Reading the records below, count the lines in which the string "yaml" appears; write the number only.

▶ [Material for the task]:

□ □ □ □ □ □ □

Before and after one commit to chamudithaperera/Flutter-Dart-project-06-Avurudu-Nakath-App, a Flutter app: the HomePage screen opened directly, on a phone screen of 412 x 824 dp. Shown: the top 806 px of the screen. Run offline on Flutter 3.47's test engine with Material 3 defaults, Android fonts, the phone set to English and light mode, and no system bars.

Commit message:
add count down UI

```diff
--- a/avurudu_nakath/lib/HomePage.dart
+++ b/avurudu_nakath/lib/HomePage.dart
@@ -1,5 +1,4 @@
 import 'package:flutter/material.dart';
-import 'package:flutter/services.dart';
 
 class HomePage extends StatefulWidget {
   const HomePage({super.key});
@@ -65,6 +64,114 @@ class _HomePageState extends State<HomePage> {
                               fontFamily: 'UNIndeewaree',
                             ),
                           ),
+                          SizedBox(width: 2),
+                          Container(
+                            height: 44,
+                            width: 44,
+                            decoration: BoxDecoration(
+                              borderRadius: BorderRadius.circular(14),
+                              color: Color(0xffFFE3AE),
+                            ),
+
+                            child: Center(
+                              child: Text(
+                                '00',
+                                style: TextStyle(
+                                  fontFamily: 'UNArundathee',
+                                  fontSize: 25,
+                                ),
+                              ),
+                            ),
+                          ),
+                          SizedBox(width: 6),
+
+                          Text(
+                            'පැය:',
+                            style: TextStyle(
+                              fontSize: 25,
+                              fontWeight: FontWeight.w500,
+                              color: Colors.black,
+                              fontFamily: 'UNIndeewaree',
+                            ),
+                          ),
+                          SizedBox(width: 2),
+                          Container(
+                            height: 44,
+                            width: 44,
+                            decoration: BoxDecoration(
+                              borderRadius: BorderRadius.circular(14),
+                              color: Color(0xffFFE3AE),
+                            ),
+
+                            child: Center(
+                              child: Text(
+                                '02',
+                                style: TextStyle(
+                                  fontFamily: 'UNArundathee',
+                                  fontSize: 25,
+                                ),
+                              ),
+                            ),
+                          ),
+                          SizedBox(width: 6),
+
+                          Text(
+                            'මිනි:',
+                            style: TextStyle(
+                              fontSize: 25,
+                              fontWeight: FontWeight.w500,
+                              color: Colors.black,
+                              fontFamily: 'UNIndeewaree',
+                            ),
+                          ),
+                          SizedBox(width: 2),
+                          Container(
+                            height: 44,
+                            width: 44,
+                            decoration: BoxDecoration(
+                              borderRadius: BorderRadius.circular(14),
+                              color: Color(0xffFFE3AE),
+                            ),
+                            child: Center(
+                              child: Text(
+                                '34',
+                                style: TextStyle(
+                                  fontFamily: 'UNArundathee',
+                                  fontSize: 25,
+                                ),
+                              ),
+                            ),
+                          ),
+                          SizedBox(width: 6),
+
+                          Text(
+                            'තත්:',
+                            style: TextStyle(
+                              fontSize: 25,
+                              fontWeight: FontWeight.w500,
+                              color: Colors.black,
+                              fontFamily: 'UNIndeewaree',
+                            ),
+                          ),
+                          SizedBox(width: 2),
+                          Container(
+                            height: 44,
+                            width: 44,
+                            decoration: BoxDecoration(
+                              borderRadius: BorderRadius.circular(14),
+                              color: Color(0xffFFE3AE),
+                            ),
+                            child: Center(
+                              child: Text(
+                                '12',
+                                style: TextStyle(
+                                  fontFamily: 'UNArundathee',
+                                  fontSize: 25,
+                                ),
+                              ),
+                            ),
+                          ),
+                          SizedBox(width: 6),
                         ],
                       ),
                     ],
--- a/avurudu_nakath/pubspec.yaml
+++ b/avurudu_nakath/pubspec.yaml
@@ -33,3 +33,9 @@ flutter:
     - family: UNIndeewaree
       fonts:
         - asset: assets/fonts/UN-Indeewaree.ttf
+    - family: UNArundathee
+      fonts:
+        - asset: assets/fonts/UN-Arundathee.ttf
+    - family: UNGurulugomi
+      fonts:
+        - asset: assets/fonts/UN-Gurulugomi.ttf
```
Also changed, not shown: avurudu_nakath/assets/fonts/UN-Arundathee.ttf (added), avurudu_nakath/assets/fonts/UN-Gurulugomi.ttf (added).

□ □ □ □ □ □ □

▶ [Solution]: 2